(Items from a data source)
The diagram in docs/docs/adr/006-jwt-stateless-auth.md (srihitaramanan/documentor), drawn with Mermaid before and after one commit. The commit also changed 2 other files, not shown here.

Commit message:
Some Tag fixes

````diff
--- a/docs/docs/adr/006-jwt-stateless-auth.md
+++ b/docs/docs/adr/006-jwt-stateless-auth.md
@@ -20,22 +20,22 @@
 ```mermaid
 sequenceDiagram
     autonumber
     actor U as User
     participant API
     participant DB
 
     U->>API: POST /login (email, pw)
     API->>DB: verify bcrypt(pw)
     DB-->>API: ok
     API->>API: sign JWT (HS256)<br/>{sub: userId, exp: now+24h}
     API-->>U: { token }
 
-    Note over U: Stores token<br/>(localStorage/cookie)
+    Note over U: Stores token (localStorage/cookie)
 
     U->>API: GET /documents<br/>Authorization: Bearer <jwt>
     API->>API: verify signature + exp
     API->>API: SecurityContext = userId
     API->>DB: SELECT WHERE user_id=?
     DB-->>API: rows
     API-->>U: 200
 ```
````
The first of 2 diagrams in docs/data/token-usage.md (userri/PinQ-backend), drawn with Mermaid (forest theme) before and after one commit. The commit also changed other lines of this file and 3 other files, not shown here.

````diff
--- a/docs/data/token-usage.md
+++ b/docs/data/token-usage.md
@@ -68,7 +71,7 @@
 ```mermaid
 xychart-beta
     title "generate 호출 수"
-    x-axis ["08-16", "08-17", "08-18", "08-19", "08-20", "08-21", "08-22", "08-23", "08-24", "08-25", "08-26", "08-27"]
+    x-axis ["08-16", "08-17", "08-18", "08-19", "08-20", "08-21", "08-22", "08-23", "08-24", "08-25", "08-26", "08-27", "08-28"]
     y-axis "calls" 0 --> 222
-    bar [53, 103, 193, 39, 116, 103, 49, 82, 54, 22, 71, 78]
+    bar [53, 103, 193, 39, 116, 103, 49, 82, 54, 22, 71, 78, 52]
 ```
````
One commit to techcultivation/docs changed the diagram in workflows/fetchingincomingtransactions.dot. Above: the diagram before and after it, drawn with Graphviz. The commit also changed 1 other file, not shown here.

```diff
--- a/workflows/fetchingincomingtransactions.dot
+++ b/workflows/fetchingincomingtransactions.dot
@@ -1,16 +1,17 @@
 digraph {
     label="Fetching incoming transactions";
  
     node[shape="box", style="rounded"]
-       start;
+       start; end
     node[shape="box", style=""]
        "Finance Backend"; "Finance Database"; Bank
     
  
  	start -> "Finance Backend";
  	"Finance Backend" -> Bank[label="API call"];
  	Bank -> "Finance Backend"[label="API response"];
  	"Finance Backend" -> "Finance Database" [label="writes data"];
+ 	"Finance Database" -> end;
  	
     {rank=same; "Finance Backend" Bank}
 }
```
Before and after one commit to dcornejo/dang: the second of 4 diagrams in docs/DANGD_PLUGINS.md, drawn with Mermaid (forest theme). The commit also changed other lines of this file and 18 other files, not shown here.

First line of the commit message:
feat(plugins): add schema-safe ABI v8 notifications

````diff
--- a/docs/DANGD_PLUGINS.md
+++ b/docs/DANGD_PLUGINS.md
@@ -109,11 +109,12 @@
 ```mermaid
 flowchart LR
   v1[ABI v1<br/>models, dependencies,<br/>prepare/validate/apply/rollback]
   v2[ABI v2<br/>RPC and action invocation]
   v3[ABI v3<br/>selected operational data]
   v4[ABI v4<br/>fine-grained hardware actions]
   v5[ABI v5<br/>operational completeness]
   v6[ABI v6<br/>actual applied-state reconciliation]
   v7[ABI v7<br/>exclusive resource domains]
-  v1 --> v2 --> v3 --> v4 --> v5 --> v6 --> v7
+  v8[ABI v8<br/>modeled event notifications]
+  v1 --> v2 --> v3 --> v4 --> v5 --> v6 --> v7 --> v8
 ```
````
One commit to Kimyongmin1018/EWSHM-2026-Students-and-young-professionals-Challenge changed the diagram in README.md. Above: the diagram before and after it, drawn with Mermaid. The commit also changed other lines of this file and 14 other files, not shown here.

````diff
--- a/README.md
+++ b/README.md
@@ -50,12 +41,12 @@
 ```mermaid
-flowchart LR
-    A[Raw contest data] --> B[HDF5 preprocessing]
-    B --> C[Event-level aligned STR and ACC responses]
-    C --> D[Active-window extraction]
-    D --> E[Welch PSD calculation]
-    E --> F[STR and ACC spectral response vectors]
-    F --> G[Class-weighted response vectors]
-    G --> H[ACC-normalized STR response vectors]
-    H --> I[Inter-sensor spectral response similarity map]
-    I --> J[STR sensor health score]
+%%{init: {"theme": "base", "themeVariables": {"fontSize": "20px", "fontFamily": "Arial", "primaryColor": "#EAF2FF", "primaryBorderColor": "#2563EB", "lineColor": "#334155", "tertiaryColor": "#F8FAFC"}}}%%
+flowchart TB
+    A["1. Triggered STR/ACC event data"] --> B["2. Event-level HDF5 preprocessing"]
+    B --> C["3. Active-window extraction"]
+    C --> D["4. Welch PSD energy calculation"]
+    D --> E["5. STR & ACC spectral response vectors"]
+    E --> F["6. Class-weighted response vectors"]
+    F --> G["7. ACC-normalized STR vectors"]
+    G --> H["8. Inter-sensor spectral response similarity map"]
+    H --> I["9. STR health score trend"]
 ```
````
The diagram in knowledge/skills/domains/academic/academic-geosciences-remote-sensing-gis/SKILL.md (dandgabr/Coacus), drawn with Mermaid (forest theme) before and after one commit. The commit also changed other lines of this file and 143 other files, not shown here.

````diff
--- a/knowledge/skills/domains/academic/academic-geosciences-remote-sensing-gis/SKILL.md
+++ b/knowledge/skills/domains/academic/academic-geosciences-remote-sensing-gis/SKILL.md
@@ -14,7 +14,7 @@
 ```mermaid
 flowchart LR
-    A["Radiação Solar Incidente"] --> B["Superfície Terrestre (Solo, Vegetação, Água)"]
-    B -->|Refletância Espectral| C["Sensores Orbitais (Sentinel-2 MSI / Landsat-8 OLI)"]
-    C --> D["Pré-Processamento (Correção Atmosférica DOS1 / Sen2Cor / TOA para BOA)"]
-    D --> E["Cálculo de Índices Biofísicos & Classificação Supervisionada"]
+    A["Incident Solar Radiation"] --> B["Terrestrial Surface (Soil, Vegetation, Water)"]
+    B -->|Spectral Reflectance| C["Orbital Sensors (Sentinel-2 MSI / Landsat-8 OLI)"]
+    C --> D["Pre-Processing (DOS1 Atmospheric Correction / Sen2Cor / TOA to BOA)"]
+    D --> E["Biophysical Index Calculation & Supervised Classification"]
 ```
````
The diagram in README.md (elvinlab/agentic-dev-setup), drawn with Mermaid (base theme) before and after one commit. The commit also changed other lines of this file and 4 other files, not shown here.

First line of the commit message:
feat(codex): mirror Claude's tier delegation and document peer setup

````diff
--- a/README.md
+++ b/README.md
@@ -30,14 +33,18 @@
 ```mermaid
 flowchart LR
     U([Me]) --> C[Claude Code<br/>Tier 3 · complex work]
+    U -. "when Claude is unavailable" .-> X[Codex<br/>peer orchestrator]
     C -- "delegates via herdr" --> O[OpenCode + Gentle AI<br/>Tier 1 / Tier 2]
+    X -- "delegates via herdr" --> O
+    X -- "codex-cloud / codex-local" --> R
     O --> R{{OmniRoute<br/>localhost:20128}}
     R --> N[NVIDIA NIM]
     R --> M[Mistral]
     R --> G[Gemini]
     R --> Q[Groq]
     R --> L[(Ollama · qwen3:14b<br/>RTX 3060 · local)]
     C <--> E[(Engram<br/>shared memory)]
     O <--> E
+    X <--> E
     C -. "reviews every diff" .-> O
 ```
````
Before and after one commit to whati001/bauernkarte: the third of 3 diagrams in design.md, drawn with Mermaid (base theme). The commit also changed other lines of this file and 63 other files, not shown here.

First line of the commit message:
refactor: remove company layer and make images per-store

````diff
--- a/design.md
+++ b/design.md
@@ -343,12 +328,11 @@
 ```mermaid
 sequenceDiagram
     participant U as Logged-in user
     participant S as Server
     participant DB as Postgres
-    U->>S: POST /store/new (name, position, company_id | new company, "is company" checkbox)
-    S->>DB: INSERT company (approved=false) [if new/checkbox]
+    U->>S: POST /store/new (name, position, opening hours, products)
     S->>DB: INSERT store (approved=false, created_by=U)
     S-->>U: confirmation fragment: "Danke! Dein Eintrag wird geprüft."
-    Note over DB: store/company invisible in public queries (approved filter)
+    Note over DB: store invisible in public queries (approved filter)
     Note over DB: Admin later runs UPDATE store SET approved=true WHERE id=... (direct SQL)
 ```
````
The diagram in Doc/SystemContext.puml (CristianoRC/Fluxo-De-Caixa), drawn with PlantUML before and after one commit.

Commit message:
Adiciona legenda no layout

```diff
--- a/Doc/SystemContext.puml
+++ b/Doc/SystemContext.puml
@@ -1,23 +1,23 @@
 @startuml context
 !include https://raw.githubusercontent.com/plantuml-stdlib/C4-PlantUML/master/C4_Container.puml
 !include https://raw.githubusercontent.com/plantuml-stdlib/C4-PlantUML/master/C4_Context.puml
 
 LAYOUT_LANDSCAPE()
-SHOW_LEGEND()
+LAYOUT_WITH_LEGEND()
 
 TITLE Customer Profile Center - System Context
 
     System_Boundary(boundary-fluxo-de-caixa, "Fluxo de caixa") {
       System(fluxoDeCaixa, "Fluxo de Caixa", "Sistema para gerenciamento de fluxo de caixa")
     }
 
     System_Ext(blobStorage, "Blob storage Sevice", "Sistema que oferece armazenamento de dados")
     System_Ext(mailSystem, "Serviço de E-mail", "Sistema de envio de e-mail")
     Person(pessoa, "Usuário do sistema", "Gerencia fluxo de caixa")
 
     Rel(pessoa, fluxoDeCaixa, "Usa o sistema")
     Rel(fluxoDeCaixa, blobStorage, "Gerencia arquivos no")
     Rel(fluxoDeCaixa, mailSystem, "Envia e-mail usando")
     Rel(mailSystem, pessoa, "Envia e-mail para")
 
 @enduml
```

## Activity
Filter the lines above so that only those with the string "participant" remain, then copy them.

## Problem solution
     participant API
     participant DB
     participant U as Logged-in user
     participant S as Server
     participant DB as Postgres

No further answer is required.